The EPSRC Network Numerical Algorithms and High Performance Computing, coordinated by David Silvester and me, came to the end of its three-year term in May 2014. One of our final activities was a two-day Creativity Workshop, held at Chicheley Hall just before Easter.
The workshop was advertised to network members and we were able to accept all applicants. The 23 attendees comprised PhD students, postdoctoral researchers, faculty, and HPC support experts from Cambridge University, the University of Edinburgh, Imperial College, The University of Manchester, MIT, NAG Ltd., Queens University Belfast, STFC-RAL, UCL, and the University of Tennessee at Knoxville, along with an EPSRC representative.
The workshop was facilitated by creativity expert Dennis Sherwood. I explained the idea of these workshops in an earlier post about a creativity workshop we held for the Manchester Numerical Analysis Group last year. The procedure is for the attendees to work in groups tackling important questions using a structured approach that encourages innovative ideas to be generated and carefully assessed and developed. The key ingredients are
- a group of enthusiastic people,
- careful planning to produce a set of nontrivial questions that address the workshop goals and are of interest to the attendees,
- a willingness to adapt the schedule based on how the workshop progresses.
The workshop was targeted at researchers working at the interface between numerical analysis and high performance computing. The aims were to share ideas and experiences, make progress on research problems, and identify topics for research proposals and new collaborations.
The topics addressed by the groups were sensitivity in sparse matrix computations; programming languages; deployability, maintainability and reliability of software; fault-resilient numerical algorithms; and “16th April 2019”.
The notes for the last topic began “It’s 16th April 2019, and we’re celebrating the success of our network.

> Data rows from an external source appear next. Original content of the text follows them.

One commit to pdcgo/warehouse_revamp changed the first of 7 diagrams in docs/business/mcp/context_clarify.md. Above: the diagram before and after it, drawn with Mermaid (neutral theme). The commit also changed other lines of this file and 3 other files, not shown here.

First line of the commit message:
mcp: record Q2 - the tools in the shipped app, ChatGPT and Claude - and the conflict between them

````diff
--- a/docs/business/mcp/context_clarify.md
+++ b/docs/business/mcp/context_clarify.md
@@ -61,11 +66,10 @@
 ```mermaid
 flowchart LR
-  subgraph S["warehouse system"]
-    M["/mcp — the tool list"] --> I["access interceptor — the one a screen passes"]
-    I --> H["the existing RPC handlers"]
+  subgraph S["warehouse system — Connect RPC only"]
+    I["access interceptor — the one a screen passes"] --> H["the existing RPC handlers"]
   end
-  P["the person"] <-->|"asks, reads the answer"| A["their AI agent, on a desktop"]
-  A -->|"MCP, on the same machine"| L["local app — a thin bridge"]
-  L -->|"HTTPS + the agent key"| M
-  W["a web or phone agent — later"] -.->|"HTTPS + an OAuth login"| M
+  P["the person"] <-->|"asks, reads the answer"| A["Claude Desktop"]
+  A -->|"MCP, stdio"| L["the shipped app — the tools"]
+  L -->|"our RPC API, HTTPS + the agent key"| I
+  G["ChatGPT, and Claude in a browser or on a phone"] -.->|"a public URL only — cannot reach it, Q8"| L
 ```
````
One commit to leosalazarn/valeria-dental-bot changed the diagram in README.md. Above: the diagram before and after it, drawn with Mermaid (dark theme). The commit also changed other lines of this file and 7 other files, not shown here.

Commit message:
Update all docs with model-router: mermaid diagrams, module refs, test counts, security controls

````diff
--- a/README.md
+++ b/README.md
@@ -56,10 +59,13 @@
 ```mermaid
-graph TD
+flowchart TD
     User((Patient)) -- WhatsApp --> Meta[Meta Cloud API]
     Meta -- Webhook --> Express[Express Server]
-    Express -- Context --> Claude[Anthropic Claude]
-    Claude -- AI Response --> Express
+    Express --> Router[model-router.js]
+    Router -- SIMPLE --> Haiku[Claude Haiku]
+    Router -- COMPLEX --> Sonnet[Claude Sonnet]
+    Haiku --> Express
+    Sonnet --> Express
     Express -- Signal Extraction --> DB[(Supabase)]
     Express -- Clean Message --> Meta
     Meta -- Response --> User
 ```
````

What is it, precisely, that is so successful? And what was it about the decisions we took five years ago, in 2014, that, with hindsight, were so important?”. The discussion led to a number of ideas for taking the activities of the network forward over the coming years. These include
- organizing summer schools,
- producing a register of members’ interests and areas of expertise,
- exploiting opportunities for co-design across communities such as algorithm designers, NA specialists and domain scientists, and
- creating opportunities targeted at early career members of the network.
As an ice-breaker and a way of the participants getting to know each other everyone was asked to prepare a flip chart containing a summary of their key attributes, why they were attending, and something they have done that they feel particularly good about. These were presented throughout the two days.
Dennis Sherwood has produced a 166-page report that distills and organizes the ideas generated during the workshop. Attendees will find this very useful as a reminder of the event and of the various actions that resulted from it.
Chicheley Hall, is a historic country house located near Milton Keynes. It was purchased a few years go by the Royal Society, who turned it into a hotel and conference center, and it houses the Kavli Royal Society International Centre. It’s a terrific place to hold a small workshop. The main house and its meeting rooms have a wonderful ambience, the 80-acre grounds (complete with lake and dinosaur sculpture) are a delight to walk around, and each of the 48 bedrooms is named after a famous scientist.
Photo credits: Nick Higham (1,2,4,5,6), Dennis Sherwood (3).
Addendum (July 29, 2014)
- A 2011 article The Story of Chicheley Hall by Peter Collins and Stefanie Fischer describes the history of the hall, which goes back to the 1086 Domesday Book.
- The dinosaur model that I saw in the grounds is described in the blog post Milton Keynes: where giant pterosaurs go to die.